26.05.2017 | University of Leicester

nachricht Measured for the first time: Direction of light waves changed by quantum effect
24.05.2017 | Vienna University of Technology

All articles from Physics and Astronomy >>>

The most recent press releases about innovation >>>

Die letzten 5 Focus-News des innovations-reports im Überblick:

Im Focus: Can the immune system be boosted against Staphylococcus aureus by delivery of messenger RNA?

Staphylococcus aureus is a feared pathogen (MRSA, multi-resistant S. aureus) due to frequent resistances against many antibiotics, especially in hospital infections. Researchers at the Paul-Ehrlich-Institut have identified immunological processes that prevent a successful immune response directed against the pathogenic agent. The delivery of bacterial proteins with RNA adjuvant or messenger RNA (mRNA) into immune cells allows the re-direction of the immune response towards an active defense against S. aureus. This could be of significant importance for the development of an effective vaccine. PLOS Pathogens has published these research results online on 25 May 2017.

Staphylococcus aureus (S. aureus) is a bacterium that colonizes by far more than half of the skin and the mucosa of adults, usually without causing infections....

Im Focus: A quantum walk of photons

Physicists from the University of Würzburg are capable of generating identical looking single light particles at the push of a button. Two new studies now demonstrate the potential this method holds.

The quantum computer has fuelled the imagination of scientists for decades: It is based on fundamentally different phenomena than a conventional computer....

Im Focus: Turmoil in sluggish electrons’ existence

An international team of physicists has monitored the scattering behaviour of electrons in a non-conducting material in real-time. Their insights could be beneficial for radiotherapy.

We can refer to electrons in non-conducting materials as ‘sluggish’. Typically, they remain fixed in a location, deep inside an atomic composite. It is hence...

Im Focus: Wafer-thin Magnetic Materials Developed for Future Quantum Technologies

Two-dimensional magnetic structures are regarded as a promising material for new types of data storage, since the magnetic properties of individual molecular building blocks can be investigated and modified. For the first time, researchers have now produced a wafer-thin ferrimagnet, in which molecules with different magnetic centers arrange themselves on a gold surface to form a checkerboard pattern. Scientists at the Swiss Nanoscience Institute at the University of Basel and the Paul Scherrer Institute published their findings in the journal Nature Communications.

Ferrimagnets are composed of two centers which are magnetized at different strengths and point in opposing directions. Two-dimensional, quasi-flat ferrimagnets...

Im Focus: World's thinnest hologram paves path to new 3-D world

Nano-hologram paves way for integration of 3-D holography into everyday electronics

An Australian-Chinese research team has created the world's thinnest hologram, paving the way towards the integration of 3D holography into everyday...
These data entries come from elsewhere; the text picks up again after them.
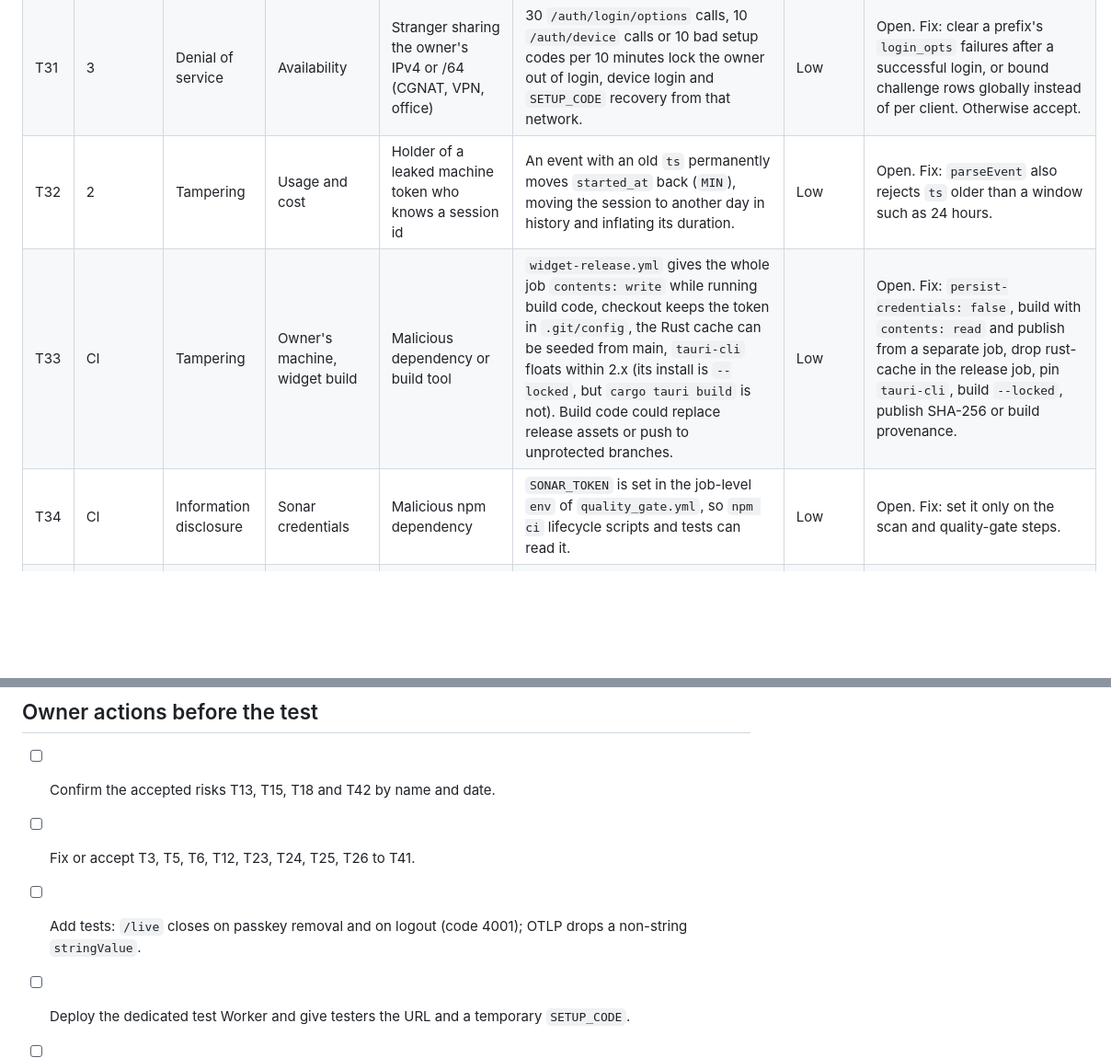
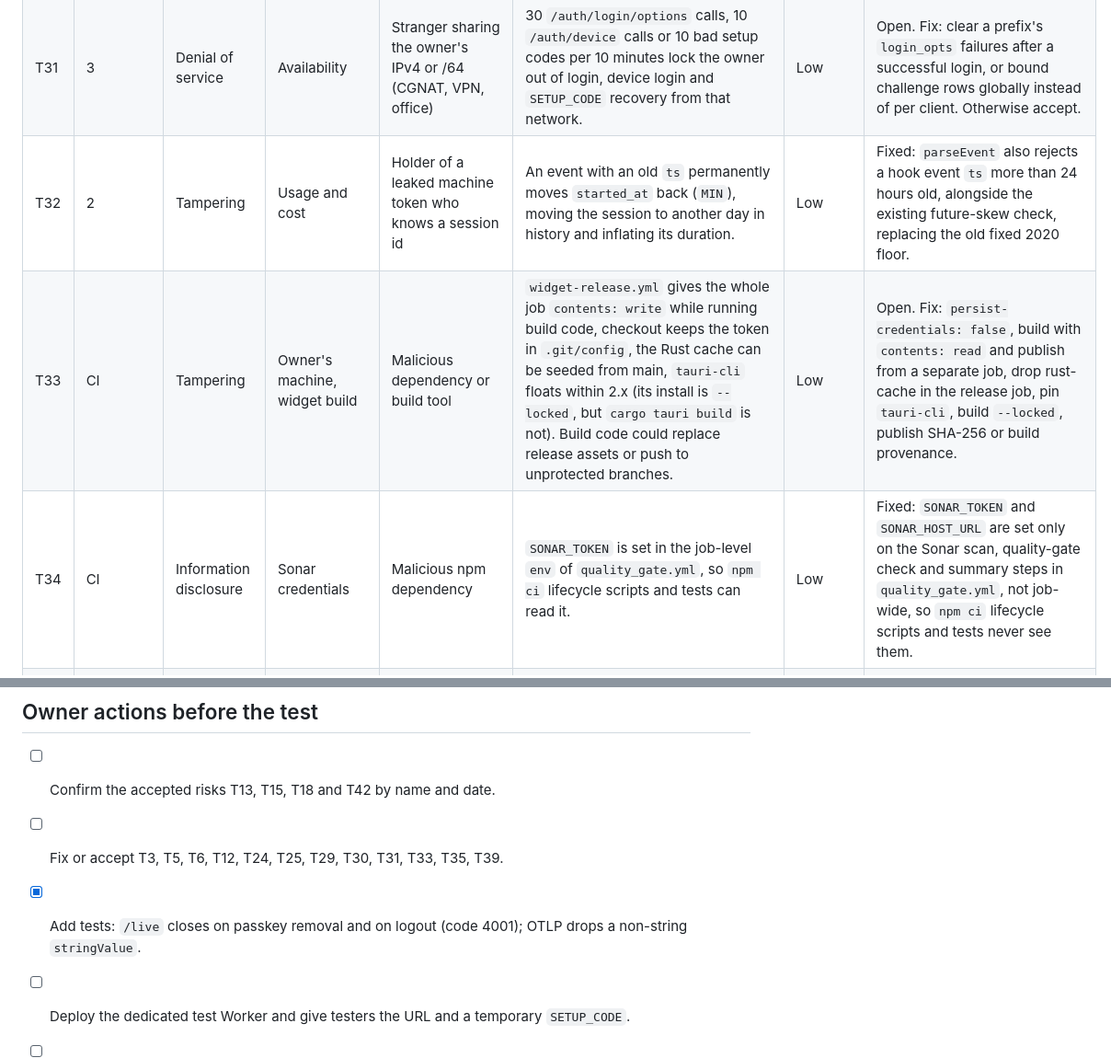
Before and after one commit to underw8/cession, a Markdown page: docs/threat-model.md, 2 parts joined by grey strips. Shown at 92% size. Drawn GitHub-style; blank space fills up the shorter version.

```diff
--- a/docs/threat-model.md
+++ b/docs/threat-model.md
@@ -108,6 +108,6 @@ Severity: **High** blocks the pen test sign-off if open. **Medium** is fixed bef
 | T30 | 4 | Elevation of privilege | Session cookies | Holder of a stolen widget or browser cookie | `getSession` slides expiry on use with no absolute cap, so a cookie used at least every 29 days never expires, and `/devices` shows no last-used time for sessions. | Low | Open. Fix: absolute lifetime from `created_at`, and show `last_used` for widgets and browsers. |
 | T31 | 3 | Denial of service | Availability | Stranger sharing the owner's IPv4 or /64 (CGNAT, VPN, office) | 30 `/auth/login/options` calls, 10 `/auth/device` calls or 10 bad setup codes per 10 minutes lock the owner out of login, device login and `SETUP_CODE` recovery from that network. | Low | Open. Fix: clear a prefix's `login_opts` failures after a successful login, or bound challenge rows globally instead of per client. Otherwise accept. |
-| T32 | 2 | Tampering | Usage and cost | Holder of a leaked machine token who knows a session id | An event with an old `ts` permanently moves `started_at` back (`MIN`), moving the session to another day in history and inflating its duration. | Low | Open. Fix: `parseEvent` also rejects `ts` older than a window such as 24 hours. |
+| T32 | 2 | Tampering | Usage and cost | Holder of a leaked machine token who knows a session id | An event with an old `ts` permanently moves `started_at` back (`MIN`), moving the session to another day in history and inflating its duration. | Low | Fixed: `parseEvent` also rejects a hook event `ts` more than 24 hours old, alongside the existing future-skew check, replacing the old fixed 2020 floor. |
 | T33 | CI | Tampering | Owner's machine, widget build | Malicious dependency or build tool | `widget-release.yml` gives the whole job `contents: write` while running build code, checkout keeps the token in `.git/config`, the Rust cache can be seeded from main, `tauri-cli` floats within 2.x (its install is `--locked`, but `cargo tauri build` is not). Build code could replace release assets or push to unprotected branches. | Low | Open. Fix: `persist-credentials: false`, build with `contents: read` and publish from a separate job, drop rust-cache in the release job, pin `tauri-cli`, build `--locked`, publish SHA-256 or build provenance. |
-| T34 | CI | Information disclosure | Sonar credentials | Malicious npm dependency | `SONAR_TOKEN` is set in the job-level `env` of `quality_gate.yml`, so `npm ci` lifecycle scripts and tests can read it. | Low | Open. Fix: set it only on the scan and quality-gate steps. |
+| T34 | CI | Information disclosure | Sonar credentials | Malicious npm dependency | `SONAR_TOKEN` is set in the job-level `env` of `quality_gate.yml`, so `npm ci` lifecycle scripts and tests can read it. | Low | Fixed: `SONAR_TOKEN` and `SONAR_HOST_URL` are set only on the Sonar scan, quality-gate check and summary steps in `quality_gate.yml`, not job-wide, so `npm ci` lifecycle scripts and tests never see them. |
 | T35 | 4 | Elevation of privilege | Machine tokens, session cookies | Holder of a stolen browser cookie | A pairing, token or device approval in flight while the owner removes the passkey is inserted with a dangling `passkey_id` and escapes the cascade. | Low | Open. Fix: insert only `WHERE EXISTS` the passkey, in the same Hub call. |
@@ -145,8 +145,8 @@ For the testing firm.
 ## Owner actions before the test
 
 - [ ] Confirm the accepted risks T13, T15, T18 and T42 by name and date.
-- [ ] Fix or accept T3, T5, T6, T12, T23, T24, T25, T26 to T41.
-- [ ] Add tests: `/live` closes on passkey removal and on logout (code 4001); OTLP drops a non-string `stringValue`.
+- [ ] Fix or accept T3, T5, T6, T12, T24, T25, T29, T30, T31, T33, T35, T39.
+- [x] Add tests: `/live` closes on passkey removal and on logout (code 4001); OTLP drops a non-string `stringValue`.
 - [ ] Deploy the dedicated test Worker and give testers the URL and a temporary `SETUP_CODE`.
 - [ ] Turn on hardware-key 2FA for the Cloudflare and GitHub accounts (T21).
 - [ ] Add a `SECURITY.md` with a private reporting channel (GitHub private vulnerability reporting).
```
Also changed, not shown: other parts of docs/threat-model.md (+12 -12 lines).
All Focus news of the innovation-report >>>

Anzeige

Anzeige

Event News

Marine Conservation: IASS Contributes to UN Ocean Conference in New York on 5-9 June

24.05.2017 | Event News

AWK Aachen Machine Tool Colloquium 2017: Internet of Production for Agile Enterprises

23.05.2017 | Event News

Dortmund MST Conference presents Individualized Healthcare Solutions with micro and nanotechnology

22.05.2017 | Event News

 
Latest News

How herpesviruses win the footrace against the immune system

26.05.2017 | Life Sciences

Water forms 'spine of hydration' around DNA, group finds

26.05.2017 | Life Sciences

First Juno science results supported by University of Leicester's Jupiter 'forecast'

26.05.2017 | Physics and Astronomy

VideoLinks
B2B-VideoLinks
More VideoLinks >>>